In March of 2003 the United States Air Force found that it had a large warehouse full of pharmaceuticals, vaccines, narcotics, antibiotics and all types of injectables and topical ointments that were left over from the Iraq War of 1993. They were now going back and they knew they had to order fresh supplies but they were curious about the potency of the products that they had in that warehouse for the last 10 years. Using very sophisticated quantitative analysis, they determined that almost all the pharmaceuticals had between 93 and 97% of their original potency even though on average they were seven years beyond the labeled expiration dates. Approximately 13% of the injectables had more than 100% of the labeled amount as did 23% of the pharmaceuticals that were in tablet form. Of course the Air Force still disposed of all the merchandise and bought new but it did publish its findings in the Annals of Medicine Journal in January of 2004.
The Manufacturing Process
Since most ethical manufacturers arbitrarily pick an expiry date (usually three years from the date of manufacture), they want to insure that the product retains 100% of its potency until the expiry date on the label. They do this by actually putting in slightly more product than is indicated on the label. For instance, a bottle of vitamin C 500 mg may start out at around 530mg when it leaves the factory so that three years down the road it may still contain a minimum of 500mg of product. Health Canada requires that supplements and pharmaceuticals must have a minimum of 90% of their original potency by one year beyond the expiry date.
One exception to this rule is supplemental oils such as Udo’s Oil, Flax and hempseed oil. It is actually very easy to determine how quickly they will lose their potency because oxygen makes these oils go rancid very rapidly.

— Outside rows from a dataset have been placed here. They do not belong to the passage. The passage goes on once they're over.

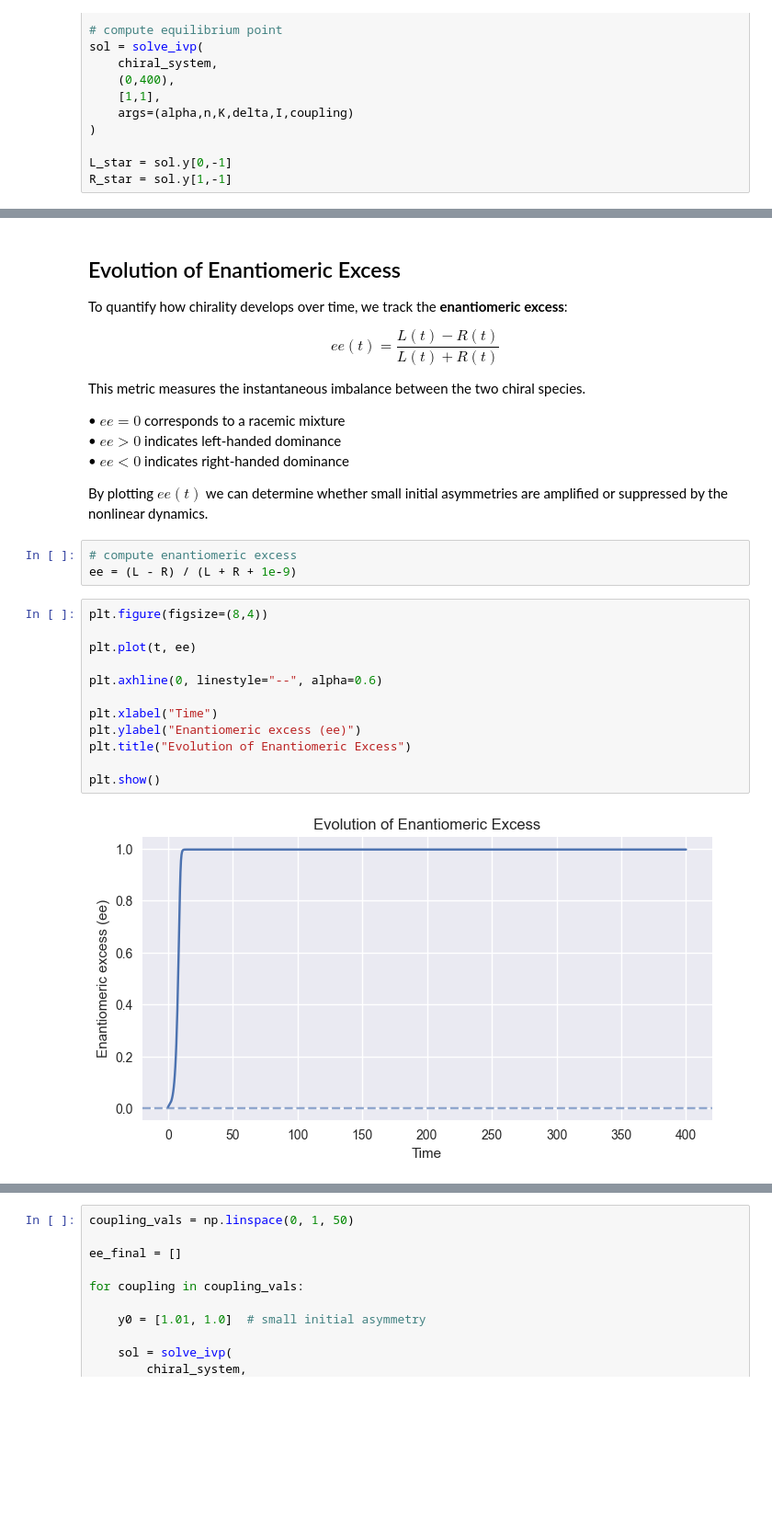
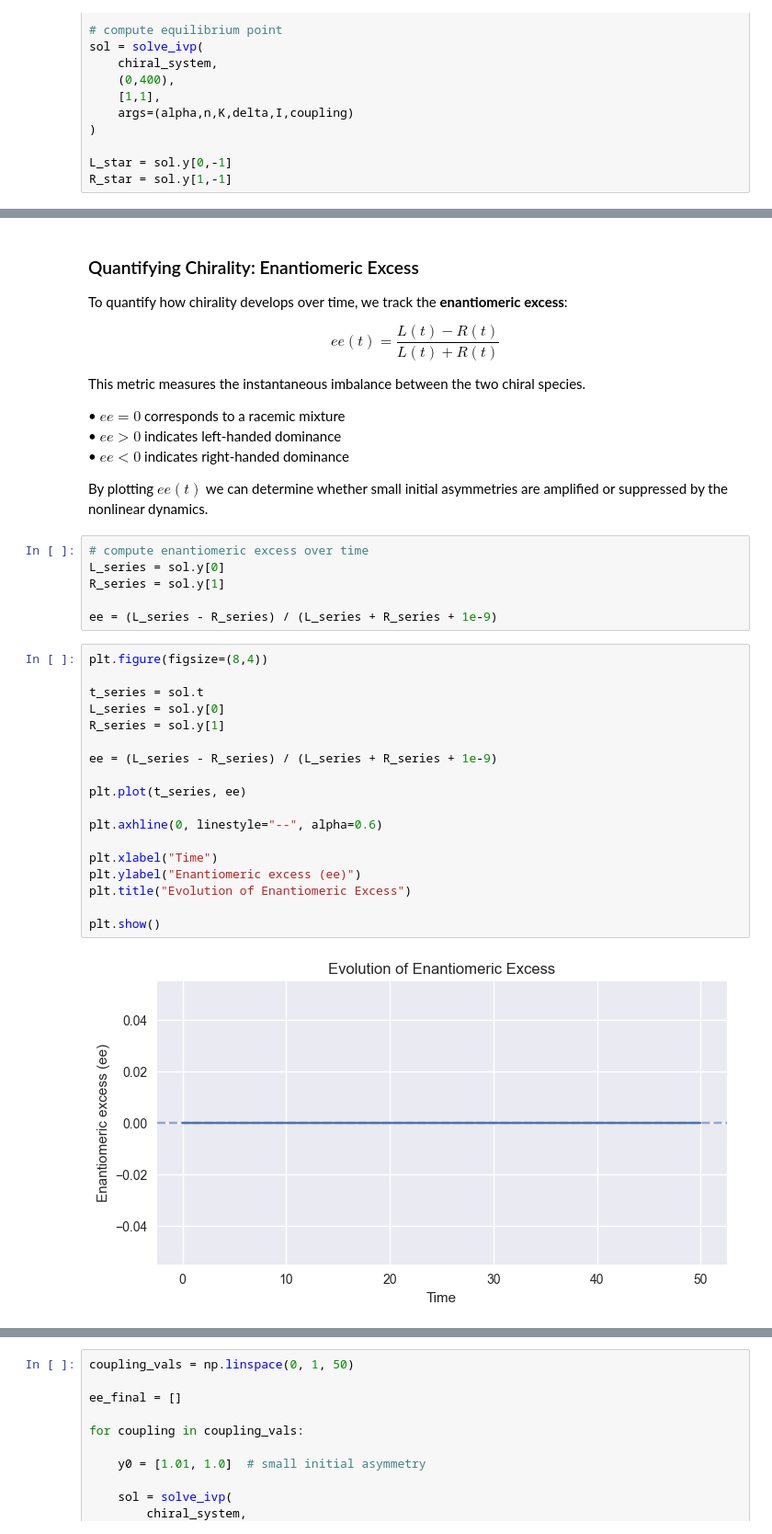
Before and after one commit to nyllade/life-dynamical-attractor, a Jupyter notebook: attractor_model.ipynb, the cells around one changed output, grey strips where cells are left out. Shown at 92% size. Saved outputs shown, nothing was run; the diff lists cells and outputs as text; blank space fills up the shorter version.

```diff
--- a/attractor_model.ipynb
+++ b/attractor_model.ipynb
@@ -1375,7 +1383,7 @@ The red point marks the equilibrium $(L^*,R^*) \approx (0.12,0.12)$. Trajectorie
 
 The phase portrait shown here corresponds to the racemic regime (strong mutual inhibition). In contrast, the time-series simulations above were generated in the weak-coupling regime, where symmetry breaking occurs and the system evolves toward a homochiral state.
 # %% [markdown]
-## Evolution of Enantiomeric Excess
+### Quantifying Chirality: Enantiomeric Excess
 
 To quantify how chirality develops over time, we track the **enantiomeric excess**:
 
@@ -1391,19 +1399,28 @@ This metric measures the instantaneous imbalance between the two chiral species.
 
 By plotting $ee(t)$ we can determine whether small initial asymmetries are amplified or suppressed by the nonlinear dynamics.
 # %%
-# compute enantiomeric excess
-ee = (L - R) / (L + R + 1e-9)
+# compute enantiomeric excess over time
+L_series = sol.y[0]
+R_series = sol.y[1]
+
+ee = (L_series - R_series) / (L_series + R_series + 1e-9)
 # %%
 plt.figure(figsize=(8,4))
 
-plt.plot(t, ee)
+t_series = sol.t
+L_series = sol.y[0]
+R_series = sol.y[1]
+
+ee = (L_series - R_series) / (L_series + R_series + 1e-9)
+
+plt.plot(t_series, ee)
 
 plt.axhline(0, linestyle="--", alpha=0.6)
 
 plt.xlabel("Time")
 plt.ylabel("Enantiomeric excess (ee)")
 plt.title("Evolution of Enantiomeric Excess")
 
 plt.show()
 # %% [output]
-[figure, old version]
+[figure, new version]
```
Also changed, not shown: parts of 25 cells of this notebook, 1 other file.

These companies can be very specific and they are usually the ones whose products are much more potent when they are freshly made because they lose their potency so rapidly.
Not All Products are Created Equal

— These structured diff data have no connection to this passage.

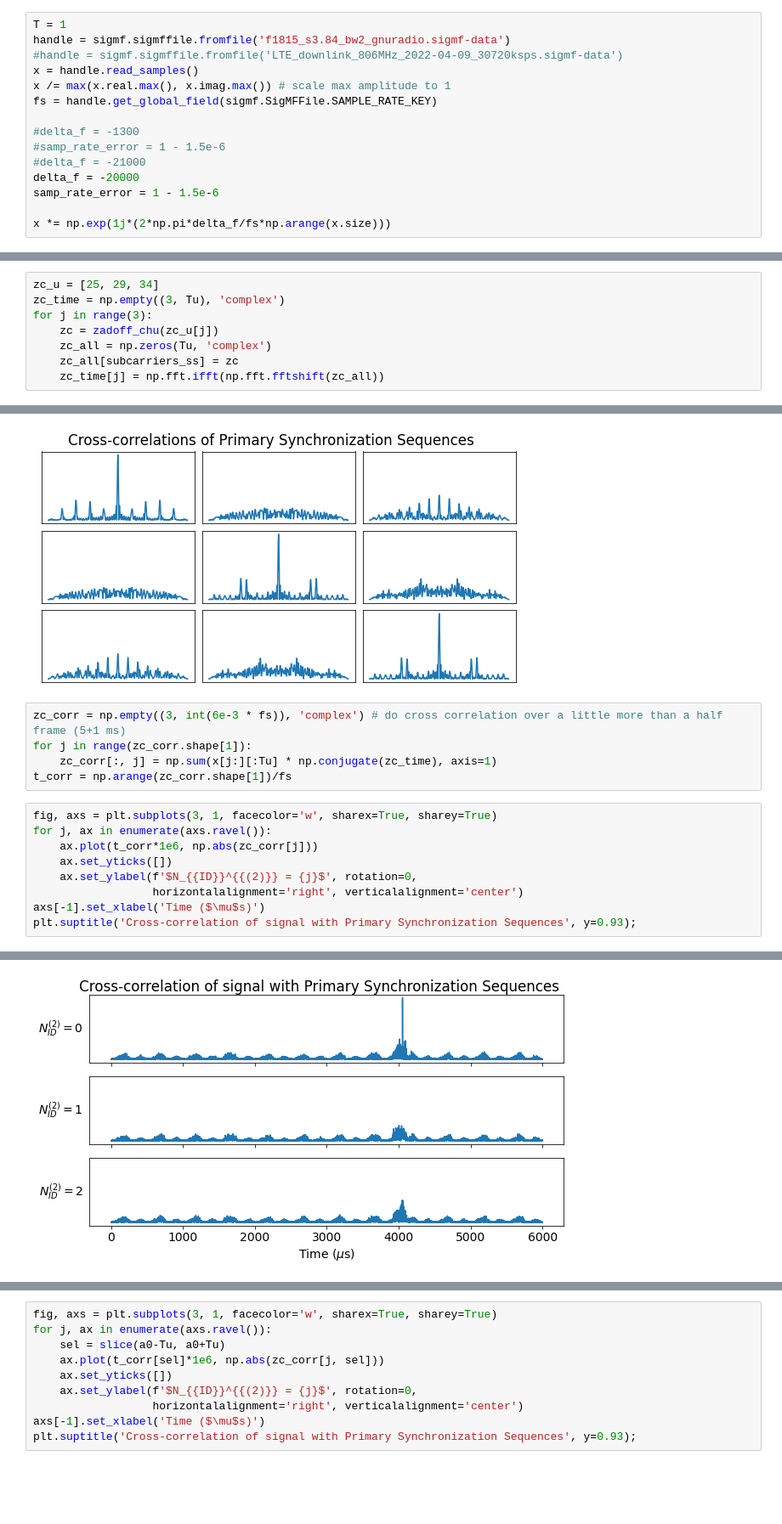
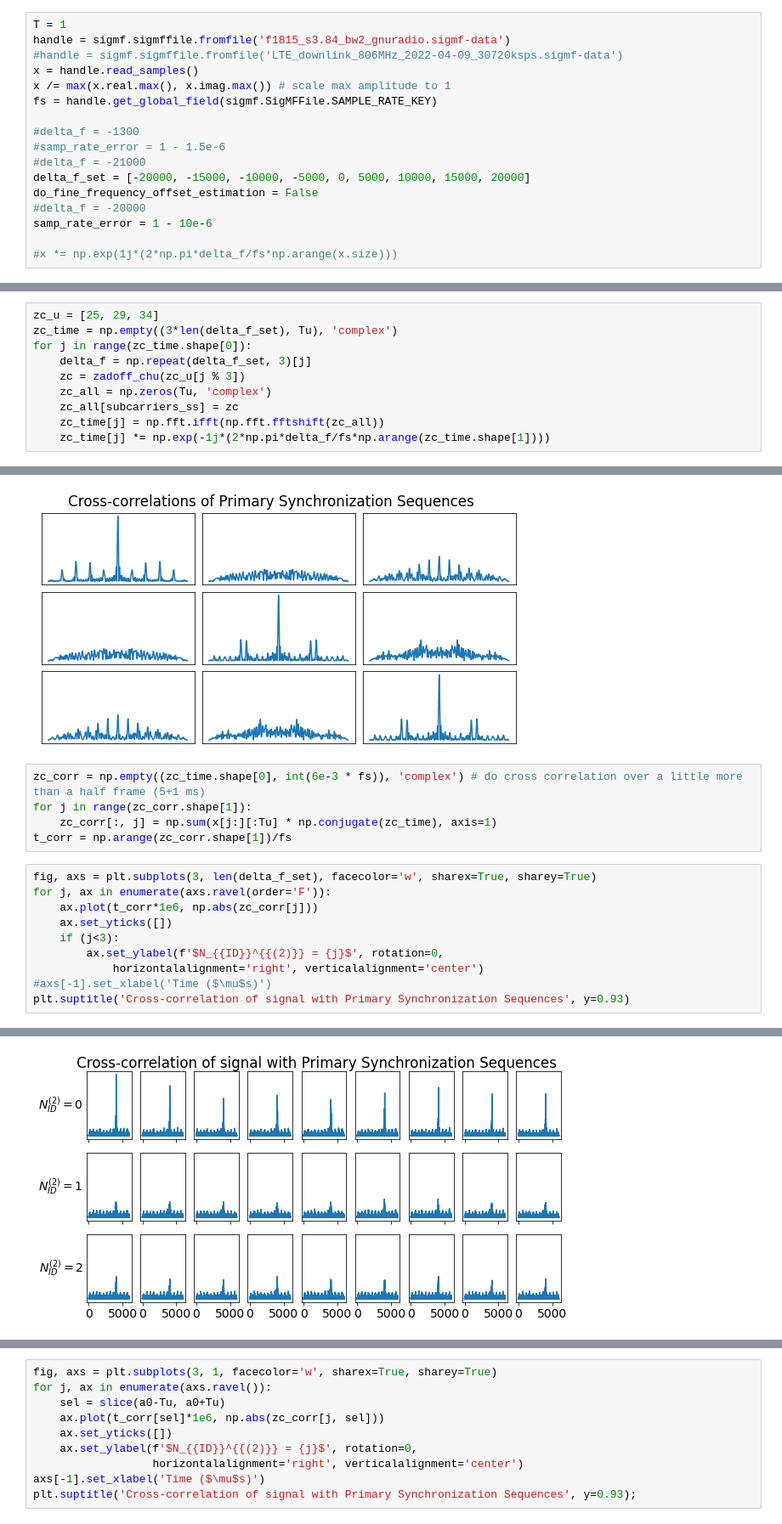
Before and after one commit to catkira/jupyter_notebooks, a Jupyter notebook: LTE/LTE downlink synchronization signals.ipynb, the cells around one changed output, grey strips where cells are left out. Shown at 85% size. Drawn from its saved outputs; the diff is of its cells as text; blank space fills up the shorter version.

Commit message:
added coarse and fine frequency offset estimation, but fine estimation does not quite work yet

```diff
--- a/LTE/LTE downlink synchronization signals.ipynb
+++ b/LTE/LTE downlink synchronization signals.ipynb
@@ -19,10 +19,12 @@ fs = handle.get_global_field(sigmf.SigMFFile.SAMPLE_RATE_KEY)
 #delta_f = -1300
 #samp_rate_error = 1 - 1.5e-6
 #delta_f = -21000
-delta_f = -20000
-samp_rate_error = 1 - 1.5e-6
+delta_f_set = [-20000, -15000, -10000, -5000, 0, 5000, 10000, 15000, 20000]
+do_fine_frequency_offset_estimation = False
+#delta_f = -20000
+samp_rate_error = 1 - 10e-6
 
-x *= np.exp(1j*(2*np.pi*delta_f/fs*np.arange(x.size)))
+#x *= np.exp(1j*(2*np.pi*delta_f/fs*np.arange(x.size)))
 # %%
 # The units here are samples
 decimation_rate = 30720000/fs
@@ -39,12 +41,14 @@ def zadoff_chu(u):
 subcarriers_ss = slice(Tu//2 - 3*12 + 5, Tu//2 + 3*12 - 5 + 1)
 # %%
 zc_u = [25, 29, 34]
-zc_time = np.empty((3, Tu), 'complex')
-for j in range(3):
-    zc = zadoff_chu(zc_u[j])
+zc_time = np.empty((3*len(delta_f_set), Tu), 'complex')
+for j in range(zc_time.shape[0]):
+    delta_f = np.repeat(delta_f_set, 3)[j]
+    zc = zadoff_chu(zc_u[j % 3])
     zc_all = np.zeros(Tu, 'complex')
     zc_all[subcarriers_ss] = zc
     zc_time[j] = np.fft.ifft(np.fft.fftshift(zc_all))
+    zc_time[j] *= np.exp(-1j*(2*np.pi*delta_f/fs*np.arange(zc_time.shape[1])))
 # %%
 fig, axs = plt.subplots(3, 3, facecolor='w', sharex=True, sharey=True)
 for j in range(3):
@@ -57,17 +61,18 @@ plt.subplots_adjust(wspace=0.05, hspace=0.1)
 # %% [output]
 [figure]
 # %%
-zc_corr = np.empty((3, int(6e-3 * fs)), 'complex') # do cross correlation over a little more than a half frame (5+1 ms)
+zc_corr = np.empty((zc_time.shape[0], int(6e-3 * fs)), 'complex') # do cross correlation over a little more than a half frame (5+1 ms)
 for j in range(zc_corr.shape[1]):
     zc_corr[:, j] = np.sum(x[j:][:Tu] * np.conjugate(zc_time), axis=1)
 t_corr = np.arange(zc_corr.shape[1])/fs
 # %%
-fig, axs = plt.subplots(3, 1, facecolor='w', sharex=True, sharey=True)
-for j, ax in enumerate(axs.ravel()):
+fig, axs = plt.subplots(3, len(delta_f_set), facecolor='w', sharex=True, sharey=True)
+for j, ax in enumerate(axs.ravel(order='F')):
     ax.plot(t_corr*1e6, np.abs(zc_corr[j]))
     ax.set_yticks([])
-    ax.set_ylabel(f'$N_{{ID}}^{{(2)}} = {j}$', rotation=0,
-                  horizontalalignment='right', verticalalignment='center')
-axs[-1].set_xlabel('Time ($\mu$s)')
-plt.suptitle('Cross-correlation of signal with Primary Synchronization Sequences', y=0.93);
+    if (j<3):
+        ax.set_ylabel(f'$N_{{ID}}^{{(2)}} = {j}$', rotation=0,
+            horizontalalignment='right', verticalalignment='center')
+#axs[-1].set_xlabel('Time ($\mu$s)')
+plt.suptitle('Cross-correlation of signal with Primary Synchronization Sequences', y=0.93)
 # %% [output]
@@ -74,2 +80,2 @@ plt.suptitle('Cross-correlation of signal with Primary Synchronization Sequences
-[figure, old version]
+[figure, new version]
 # %%
```
Also changed, not shown: parts of 32 cells of this notebook.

The dosage form of the product is the greatest factor in determining if you can use your expired product. If we consider the fish oil from our first example, if the bottle was never opened and kept in the fridge all that time, it would be completely safe to take and have all its potency. If the bottle had been opened and there was only a small amount left, then the oxygen in the air space in the bottle would have destroyed the chemical composition and turned the product rancid.
Tablets and Capsules
If your supplement is a hard tablet such as a Calcium Magnesium tablet or a selenium tablet it will most likely retain all if its potency as long as you kept in a cupboard, not in the bathroom or fridge where humidity could affect it. On the other hand liquid gels, and capsules made from Silica and gelatin are not as resistant to outside temperatures and light as tablets and will lose their potency much earlier. In this case I would definitely go by the date on the label.
Liquids are the least likely products to use beyond their expiration date because as you consume the liquid the oxygen in the bottle starts to break down the product. However, even within this category there are exceptions. If you have an aqueous solution of Echinacea (a solution in which the Echinacea is dissolved in water) is far more likely to break down than an alcoholic solution which will last for years beyond its expiry date. If you have an aqueous solution of a multivitamin I would adhere strictly to the expiry date but an alcoholic solution of a herbal multivitamin will last far beyond the date on the bottle. As a general rule you must exercise greater caution when consuming expired liquid solutions.
Of course none of this information would matter if we were all very efficient and took our pills regularly. However, sometimes we forget. Some times we find a bottle in the back of the cupboard that we didn’t know we had. After all, we are human and are not perfect. This might be a good article to stick up on the fridge so that the next time you do find a product that is beyond its expiry date, you can refer to this article and make an informed decision.